The presence of these mutations, or markers, discovered in the epidermal growth factor receptor (EGFR) gene, has been shown to correlate with clinical response to certain drugs used in treating non-small cell lung cancer. Through this license, Genzyme will develop and market a diagnostic test for the EGFR markers that can be used to help identify patients who are most likely to respond to targeted lung cancer therapies, including Tarceva (erlotinib) and Iressa (gefitinib).
Responses to these drugs have been found to be positive in those patients identified as having specific EGFR gene mutations, Genzyme said. Its new test is designed to identify patients with those specific EGFR gene mutations, predict the responses to those drugs found to clinically correlate with such mutations and, ultimately, help extend the lives of patients undergoing therapy.
Genzyme said it expects to launch its EGFR mutation test later this year.
The discovery of the EGFR mutations was made by researchers at Dana-Farber and MGH who analyzed tumor samples from lung cancer patients who had responded to tyrosine kinase inhibitors of EGFR. According to their published studies, the majority of patients who had the mutations responded to the therapy, while those who did not have the EGFR mutations did not respond.
"We are eager for this technology to be widely available to physicians and their lung cancer patients, as it can help identify those who are likely to dramatically respond and survive for extended periods of time with a relatively benign treatment," said Bruce Johnson, MD, director of the Lowe Center for Thoracic Oncology at Dana-Farber, who was involved in the discovery of the EGFR mutation.
Berlex (Montville, New Jersey), a U.S. affiliate of Schering AG (Berlin), said the company has been awarded a new contract by Premier (San Diego), a group purchasing organization, to provide contrast media for MRI to members of the Premier network.
The new contract extends the nearly decade-long relationship between the two companies.

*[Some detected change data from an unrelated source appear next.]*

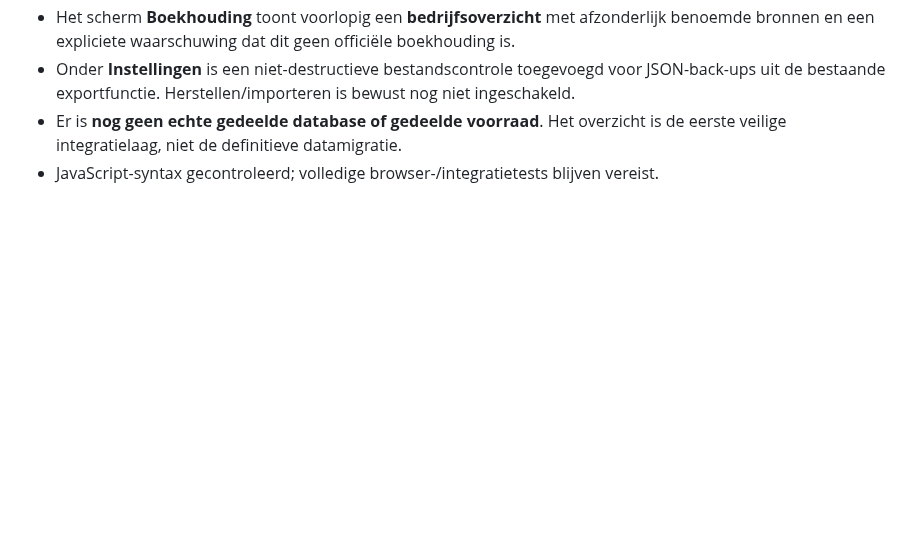
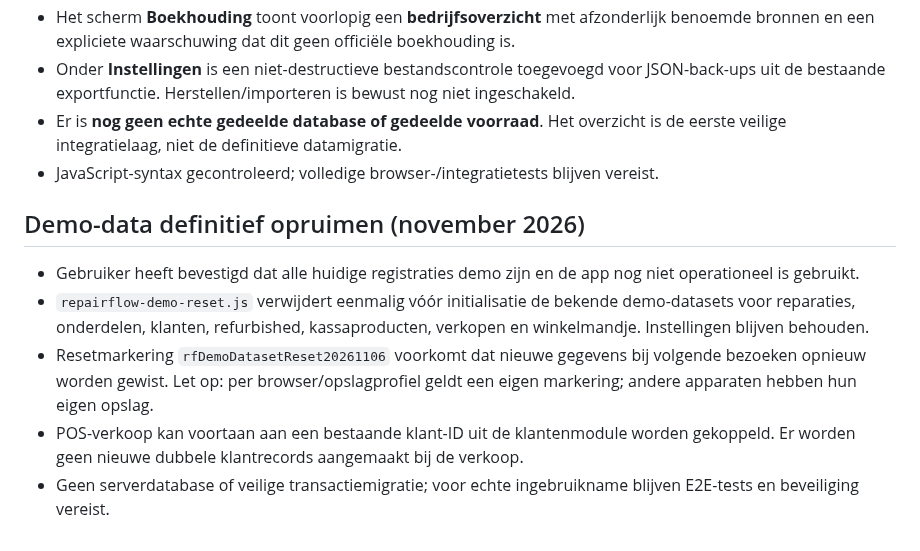
Before and after one commit to cma58/RepairFlow, a Markdown page: ERP-STATUS.md, the part around the change. GitHub-like rendering; blank space fills up the shorter version.

Commit message:
Document demo cleanup and linked POS customer records

```diff
--- a/ERP-STATUS.md
+++ b/ERP-STATUS.md
@@ -40,3 +40,10 @@
 - Onder **Instellingen** is een niet-destructieve bestandscontrole toegevoegd voor JSON-back-ups uit de bestaande exportfunctie. Herstellen/importeren is bewust nog niet ingeschakeld.
 - Er is **nog geen echte gedeelde database of gedeelde voorraad**. Het overzicht is de eerste veilige integratielaag, niet de definitieve datamigratie.
 - JavaScript-syntax gecontroleerd; volledige browser-/integratietests blijven vereist.
+
+## Demo-data definitief opruimen (november 2026)
+- Gebruiker heeft bevestigd dat alle huidige registraties demo zijn en de app nog niet operationeel is gebruikt.
+- `repairflow-demo-reset.js` verwijdert eenmalig vóór initialisatie de bekende demo-datasets voor reparaties, onderdelen, klanten, refurbished, kassaproducten, verkopen en winkelmandje. Instellingen blijven behouden.
+- Resetmarkering `rfDemoDatasetReset20261106` voorkomt dat nieuwe gegevens bij volgende bezoeken opnieuw worden gewist. Let op: per browser/opslagprofiel geldt een eigen markering; andere apparaten hebben hun eigen opslag.
+- POS-verkoop kan voortaan aan een bestaande klant-ID uit de klantenmodule worden gekoppeld. Er worden geen nieuwe dubbele klantrecords aangemaakt bij de verkoop.
+- Geen serverdatabase of veilige transactiemigratie; voor echte ingebruikname blijven E2E-tests en beveiliging vereist.
```
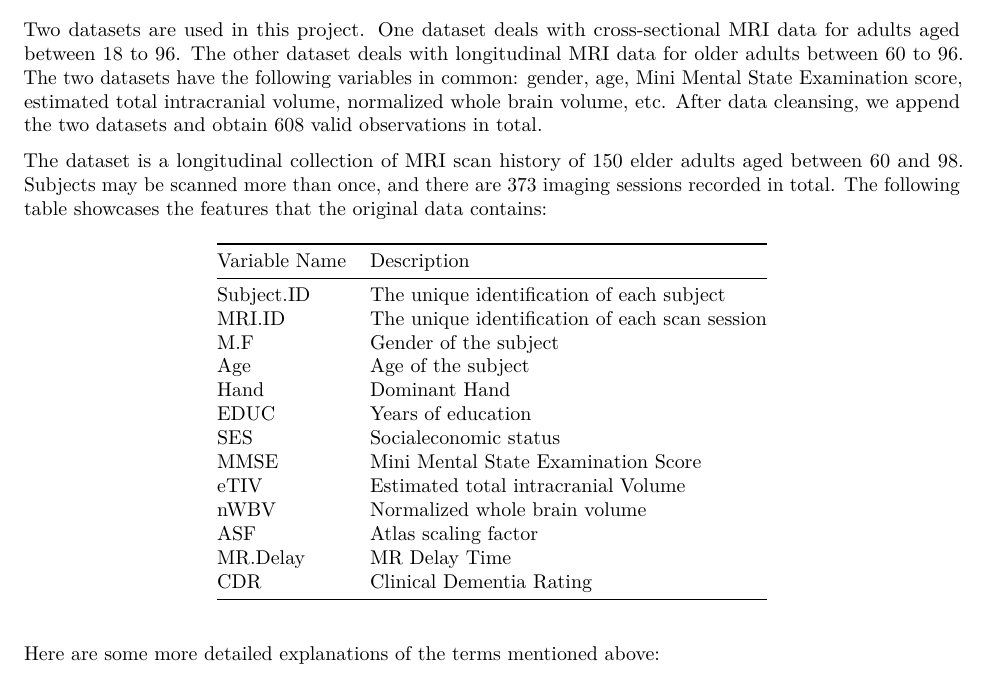
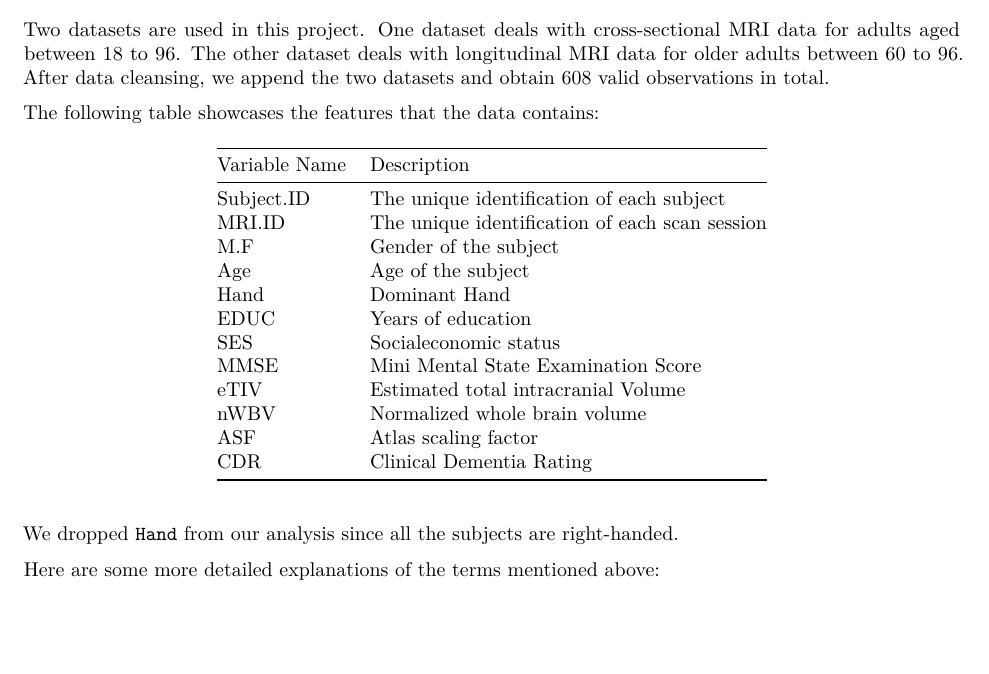
Before and after one commit to ChiaPatricia/Alzheimer-s-Disease-Classification, an R Markdown document (Final_Project.Rmd): part of page 1 of 9, cut so that both start at the same text, the shorter picture padded with empty space. Rendered offline with R 4.5, knitr and Pandoc, then LaTeX, with nearby package versions.

Commit message:
veli veli small change

```diff
--- a/Final_Project.Rmd
+++ b/Final_Project.Rmd
@@ -45,12 +45,9 @@ The data was released by Open Access Series of Imaging Studies (OASIS).
 
 # II. Description of the Data
 
-Two datasets are used in this project. One dataset deals with cross-sectional MRI data for adults aged between 18 to 96. The other dataset deals with longitudinal MRI data for older adults between 60 to 96. The two datasets have the following variables in common: gender, age, Mini Mental State Examination score, estimated total intracranial volume, normalized whole brain volume, etc. After data cleansing, we append the two datasets and obtain 608 valid observations in total.
+Two datasets are used in this project. One dataset deals with cross-sectional MRI data for adults aged between 18 to 96. The other dataset deals with longitudinal MRI data for older adults between 60 to 96. After data cleansing, we append the two datasets and obtain 608 valid observations in total.
 
-
-
-
-The dataset is a longitudinal collection of MRI scan history of 150 elder adults aged between 60 and 98. Subjects may be scanned more than once, and there are 373 imaging sessions recorded in total. The following table showcases the features that the original data contains:
+The following table showcases the features that the data contains:
 
 |  Variable Name   | Description |
 |-------|-------|
@@ -65,8 +62,9 @@ The dataset is a longitudinal collection of MRI scan history of 150 elder adults
 | eTIV | Estimated total intracranial Volume |
 | nWBV | Normalized whole brain volume |
 | ASF | Atlas scaling factor |
-| MR.Delay | MR Delay Time |
 | CDR | Clinical Dementia Rating |
+
+We dropped `Hand` from our analysis since all the subjects are right-handed.
 
 Here are some more detailed explanations of the terms mentioned above:
 
```
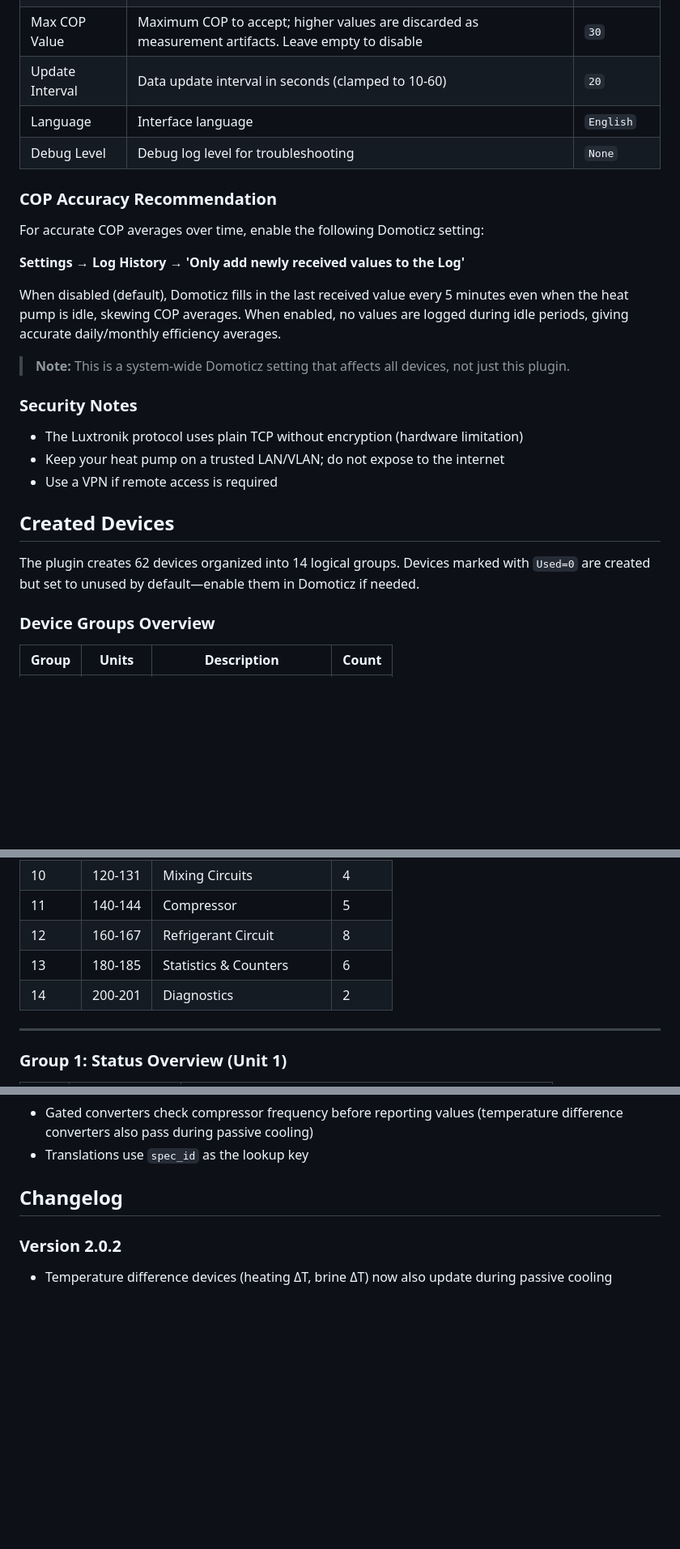
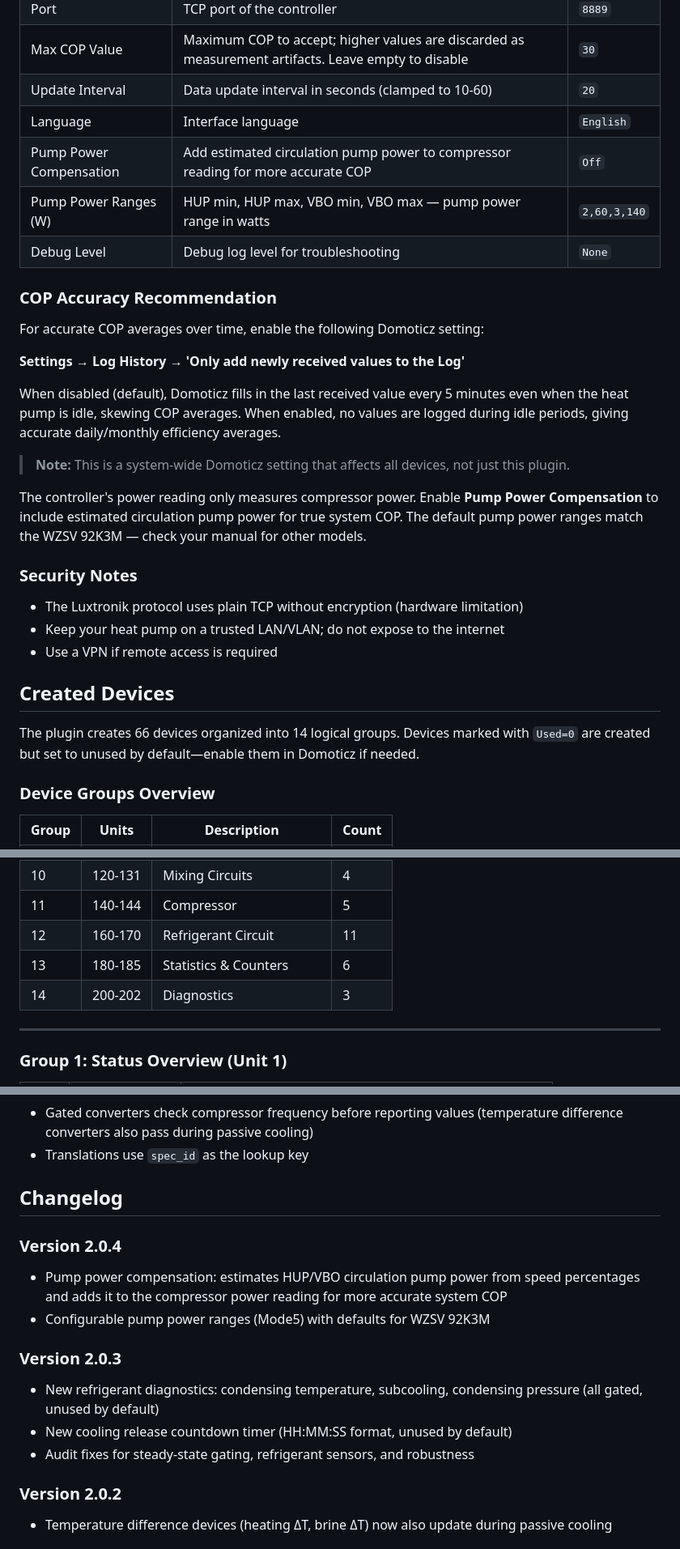
Before and after one commit to Rouzax/luxtronik-domoticz-plugin-v2, a Markdown page: README.md, 3 parts joined by grey strips. Shown at 81% size. Drawn GitHub-style; blank space fills up the shorter version.

Commit message:
docs: update README for v2.0.3 and v2.0.4 features
- Add pump power compensation settings to configuration table
- Add COP note about pump power compensation
- Add new refrigerant devices (168-170) and cooling timer (202)
- Update device counts (62→66) and group ranges
- Update reserved unit ranges
- Add changelog entries for v2.0.3 and v2.0.4

Co-Authored-By: Claude Opus 4.6 <noreply@anthropic.com>

```diff
--- a/README.md
+++ b/README.md
@@ -106,6 +106,8 @@ Also published on the [Domoticz Forum](https://forum.domoticz.com/viewtopic.php?
 | Max COP Value   | Maximum COP to accept; higher values are discarded as measurement artifacts. Leave empty to disable | `30`        |
 | Update Interval | Data update interval in seconds (clamped to 10-60) | `20`        |
 | Language        | Interface language                                  | `English`   |
+| Pump Power Compensation | Add estimated circulation pump power to compressor reading for more accurate COP | `Off` |
+| Pump Power Ranges (W) | HUP min, HUP max, VBO min, VBO max — pump power range in watts | `2,60,3,140` |
 | Debug Level     | Debug log level for troubleshooting                 | `None`      |
 
 ### COP Accuracy Recommendation
@@ -115,7 +117,10 @@ For accurate COP averages over time, enable the following Domoticz setting:
 **Settings → Log History → 'Only add newly received values to the Log'**
 
 When disabled (default), Domoticz fills in the last received value every 5 minutes even when the heat pump is idle, skewing COP averages. When enabled, no values are logged during idle periods, giving accurate daily/monthly efficiency averages.
+
 > **Note:** This is a system-wide Domoticz setting that affects all devices, not just this plugin.
+
+The controller's power reading only measures compressor power. Enable **Pump Power Compensation** to include estimated circulation pump power for true system COP. The default pump power ranges match the WZSV 92K3M — check your manual for other models.
 
 ### Security Notes
 
@@ -125,7 +130,7 @@ When disabled (default), Domoticz fills in the last received value every 5 minut
 
 ## Created Devices
 
-The plugin creates 62 devices organized into 14 logical groups. Devices marked with `Used=0` are created but set to unused by default—enable them in Domoticz if needed.
+The plugin creates 66 devices organized into 14 logical groups. Devices marked with `Used=0` are created but set to unused by default—enable them in Domoticz if needed.
 
 ### Device Groups Overview
 
@@ -142,9 +147,9 @@ The plugin creates 62 devices organized into 14 logical groups. Devices marked w
 | 9 | 100-106 | Source Circuit | 7 |
 | 10 | 120-131 | Mixing Circuits | 4 |
 | 11 | 140-144 | Compressor | 5 |
-| 12 | 160-167 | Refrigerant Circuit | 8 |
+| 12 | 160-170 | Refrigerant Circuit | 11 |
 | 13 | 180-185 | Statistics & Counters | 6 |
-| 14 | 200-201 | Diagnostics | 2 |
+| 14 | 200-202 | Diagnostics | 3 |
 
 ---
 
@@ -433,6 +442,15 @@ sudo systemctl start domoticz
 
 ## Changelog
 
+### Version 2.0.4
+- Pump power compensation: estimates HUP/VBO circulation pump power from speed percentages and adds it to the compressor power reading for more accurate system COP
+- Configurable pump power ranges (Mode5) with defaults for WZSV 92K3M
+
+### Version 2.0.3
+- New refrigerant diagnostics: condensing temperature, subcooling, condensing pressure (all gated, unused by default)
+- New cooling release countdown timer (HH:MM:SS format, unused by default)
+- Audit fixes for steady-state gating, refrigerant sensors, and robustness
+
 ### Version 2.0.2
 - Temperature difference devices (heating ΔT, brine ΔT) now also update during passive cooling
 
```
Also changed, not shown: other parts of README.md (+6 -2 lines).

Under the terms of the agreement, Berlex will provide Premier members access to Magnevist (gadopentetate dimeglumine) Injection, a contrast media for enhanced MRI.
The value of the contract is estimated to be in excess of $40 million annually.
SourceOne Healthcare Technologies (Mentor, Ohio) and Shimadzu Medical Systems (Torrance, California) have signed a contract giving SourceOne rights to market and distribute a mobile X-ray system specifically manufactured by Shimadzu for SourceOne in the U.S.
SourceOne is a distributor of medical-imaging systems, equipment, radiographic consumable supplies, and services to healthcare facilities in the U.S.
Shimadzu Medical Systems makes a range of diagnostic systems that are used in all areas of clinical applications, including CT, digital subtraction angiography, cardiovascular systems, digital radiography and fluoroscopy systems, ultrasound and general radiography.
Shimadzu will manufacture the mobile X-ray unit for SourceOne, which will distribute the system nationally as the Mobile Star II. The Mobile Star II is a cordless mobile X-ray system designed to perform radiography examinations in remote locations away from a traditional radiography department.